WHAT THE EXERCISE ASKS: For the data below, work out the number of lines containing the string "Encruzilhada" and answer with that number only.

SOURCE DATA:

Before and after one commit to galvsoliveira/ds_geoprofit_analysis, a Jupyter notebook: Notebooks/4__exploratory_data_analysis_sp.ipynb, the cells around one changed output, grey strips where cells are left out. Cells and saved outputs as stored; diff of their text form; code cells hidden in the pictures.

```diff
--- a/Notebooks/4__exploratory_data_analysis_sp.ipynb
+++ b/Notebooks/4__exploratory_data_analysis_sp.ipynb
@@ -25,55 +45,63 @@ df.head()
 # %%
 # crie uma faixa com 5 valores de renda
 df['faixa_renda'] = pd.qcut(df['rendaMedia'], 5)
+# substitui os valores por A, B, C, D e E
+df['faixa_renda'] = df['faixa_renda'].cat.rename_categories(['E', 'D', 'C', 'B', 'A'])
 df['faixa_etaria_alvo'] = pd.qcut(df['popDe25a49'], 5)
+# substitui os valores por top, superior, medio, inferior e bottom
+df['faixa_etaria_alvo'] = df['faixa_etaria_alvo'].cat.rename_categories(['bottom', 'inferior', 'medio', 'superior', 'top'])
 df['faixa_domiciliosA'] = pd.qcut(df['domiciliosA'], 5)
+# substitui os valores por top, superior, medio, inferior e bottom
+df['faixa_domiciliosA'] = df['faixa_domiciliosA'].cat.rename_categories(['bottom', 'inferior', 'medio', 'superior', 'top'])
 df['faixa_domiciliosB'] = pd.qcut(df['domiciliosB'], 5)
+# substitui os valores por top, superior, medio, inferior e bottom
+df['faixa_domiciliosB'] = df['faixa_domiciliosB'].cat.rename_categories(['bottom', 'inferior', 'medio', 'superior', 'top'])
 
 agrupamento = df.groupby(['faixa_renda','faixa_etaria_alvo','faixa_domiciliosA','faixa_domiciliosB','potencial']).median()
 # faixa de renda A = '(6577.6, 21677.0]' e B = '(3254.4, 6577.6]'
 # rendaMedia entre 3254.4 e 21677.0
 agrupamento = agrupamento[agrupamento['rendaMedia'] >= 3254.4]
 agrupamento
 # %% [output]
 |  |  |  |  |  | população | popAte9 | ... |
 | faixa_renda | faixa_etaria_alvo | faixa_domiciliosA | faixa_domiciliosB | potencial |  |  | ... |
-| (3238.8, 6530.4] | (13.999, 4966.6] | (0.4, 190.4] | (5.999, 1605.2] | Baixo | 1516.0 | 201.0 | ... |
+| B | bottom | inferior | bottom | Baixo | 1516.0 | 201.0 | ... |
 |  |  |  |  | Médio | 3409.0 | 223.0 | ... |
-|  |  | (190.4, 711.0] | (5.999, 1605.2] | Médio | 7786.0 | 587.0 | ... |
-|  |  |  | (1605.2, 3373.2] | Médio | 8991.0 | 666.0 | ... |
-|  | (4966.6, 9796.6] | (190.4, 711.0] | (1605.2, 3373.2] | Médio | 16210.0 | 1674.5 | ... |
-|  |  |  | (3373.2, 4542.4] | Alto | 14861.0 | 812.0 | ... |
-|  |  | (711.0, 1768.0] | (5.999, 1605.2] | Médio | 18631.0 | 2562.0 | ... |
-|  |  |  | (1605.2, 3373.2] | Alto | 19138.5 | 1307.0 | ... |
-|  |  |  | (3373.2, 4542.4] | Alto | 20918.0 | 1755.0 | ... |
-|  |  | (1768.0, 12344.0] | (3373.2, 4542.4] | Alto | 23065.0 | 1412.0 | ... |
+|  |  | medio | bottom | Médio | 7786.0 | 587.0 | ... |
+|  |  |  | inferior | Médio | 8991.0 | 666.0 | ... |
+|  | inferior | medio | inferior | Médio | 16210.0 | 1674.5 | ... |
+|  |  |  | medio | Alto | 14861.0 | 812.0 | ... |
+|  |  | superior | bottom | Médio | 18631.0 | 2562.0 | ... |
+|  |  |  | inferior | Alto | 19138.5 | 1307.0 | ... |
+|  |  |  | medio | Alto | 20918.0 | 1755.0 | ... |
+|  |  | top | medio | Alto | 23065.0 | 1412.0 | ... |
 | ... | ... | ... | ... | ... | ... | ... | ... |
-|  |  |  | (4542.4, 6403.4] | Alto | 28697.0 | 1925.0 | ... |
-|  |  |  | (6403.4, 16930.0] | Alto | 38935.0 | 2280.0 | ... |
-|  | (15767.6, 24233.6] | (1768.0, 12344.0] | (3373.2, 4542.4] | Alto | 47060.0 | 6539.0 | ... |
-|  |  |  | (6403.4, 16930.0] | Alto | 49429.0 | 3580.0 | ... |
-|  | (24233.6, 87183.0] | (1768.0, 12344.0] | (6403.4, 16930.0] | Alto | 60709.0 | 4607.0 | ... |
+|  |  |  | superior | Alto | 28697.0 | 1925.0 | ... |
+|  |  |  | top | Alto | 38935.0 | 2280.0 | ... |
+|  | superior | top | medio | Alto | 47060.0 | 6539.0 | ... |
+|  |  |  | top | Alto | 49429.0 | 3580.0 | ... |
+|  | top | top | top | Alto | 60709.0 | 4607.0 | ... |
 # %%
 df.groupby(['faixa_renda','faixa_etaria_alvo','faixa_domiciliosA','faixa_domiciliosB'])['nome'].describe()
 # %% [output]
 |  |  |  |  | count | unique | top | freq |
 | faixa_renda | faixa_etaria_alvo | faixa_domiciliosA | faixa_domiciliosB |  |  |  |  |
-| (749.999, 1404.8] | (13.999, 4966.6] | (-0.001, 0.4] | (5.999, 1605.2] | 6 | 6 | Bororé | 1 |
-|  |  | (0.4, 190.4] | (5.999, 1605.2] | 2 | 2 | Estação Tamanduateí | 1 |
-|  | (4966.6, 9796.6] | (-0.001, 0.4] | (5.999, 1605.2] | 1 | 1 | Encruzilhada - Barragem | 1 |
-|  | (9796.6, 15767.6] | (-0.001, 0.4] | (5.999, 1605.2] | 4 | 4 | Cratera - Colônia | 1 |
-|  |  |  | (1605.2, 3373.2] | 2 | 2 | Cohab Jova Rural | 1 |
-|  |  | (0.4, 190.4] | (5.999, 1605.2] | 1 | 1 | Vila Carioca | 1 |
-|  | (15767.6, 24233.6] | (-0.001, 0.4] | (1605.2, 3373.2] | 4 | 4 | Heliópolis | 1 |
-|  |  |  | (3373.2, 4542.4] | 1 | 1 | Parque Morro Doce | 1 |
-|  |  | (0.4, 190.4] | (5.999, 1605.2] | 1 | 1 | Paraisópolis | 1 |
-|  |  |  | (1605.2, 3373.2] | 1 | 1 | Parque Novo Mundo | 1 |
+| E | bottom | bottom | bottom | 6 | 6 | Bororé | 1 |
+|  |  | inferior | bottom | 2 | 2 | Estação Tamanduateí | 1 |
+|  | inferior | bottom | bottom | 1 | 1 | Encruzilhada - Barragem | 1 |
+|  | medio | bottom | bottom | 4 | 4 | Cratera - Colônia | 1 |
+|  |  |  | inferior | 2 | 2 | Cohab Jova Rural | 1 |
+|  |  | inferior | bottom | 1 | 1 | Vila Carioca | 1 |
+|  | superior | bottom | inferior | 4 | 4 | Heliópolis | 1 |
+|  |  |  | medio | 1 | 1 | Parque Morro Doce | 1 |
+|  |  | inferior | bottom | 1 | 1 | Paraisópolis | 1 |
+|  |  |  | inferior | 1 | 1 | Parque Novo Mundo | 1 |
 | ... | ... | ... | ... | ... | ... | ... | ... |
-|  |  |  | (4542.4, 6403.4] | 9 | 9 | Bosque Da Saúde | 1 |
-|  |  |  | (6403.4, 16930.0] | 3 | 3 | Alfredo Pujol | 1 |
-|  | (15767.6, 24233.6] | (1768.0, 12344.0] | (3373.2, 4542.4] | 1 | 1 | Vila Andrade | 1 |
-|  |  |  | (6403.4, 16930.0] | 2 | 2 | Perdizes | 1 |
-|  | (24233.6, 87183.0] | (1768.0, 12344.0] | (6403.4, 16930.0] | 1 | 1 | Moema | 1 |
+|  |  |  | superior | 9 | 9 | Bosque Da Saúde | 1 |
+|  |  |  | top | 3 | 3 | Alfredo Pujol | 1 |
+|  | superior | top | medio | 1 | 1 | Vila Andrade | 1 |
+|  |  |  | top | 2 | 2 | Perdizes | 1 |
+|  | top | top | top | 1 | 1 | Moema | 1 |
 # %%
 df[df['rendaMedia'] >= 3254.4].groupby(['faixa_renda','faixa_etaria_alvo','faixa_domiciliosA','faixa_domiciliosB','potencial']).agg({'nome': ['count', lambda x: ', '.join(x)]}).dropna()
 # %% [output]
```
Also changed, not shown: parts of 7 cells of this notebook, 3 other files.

SOLUTION TO THIS TASK: 2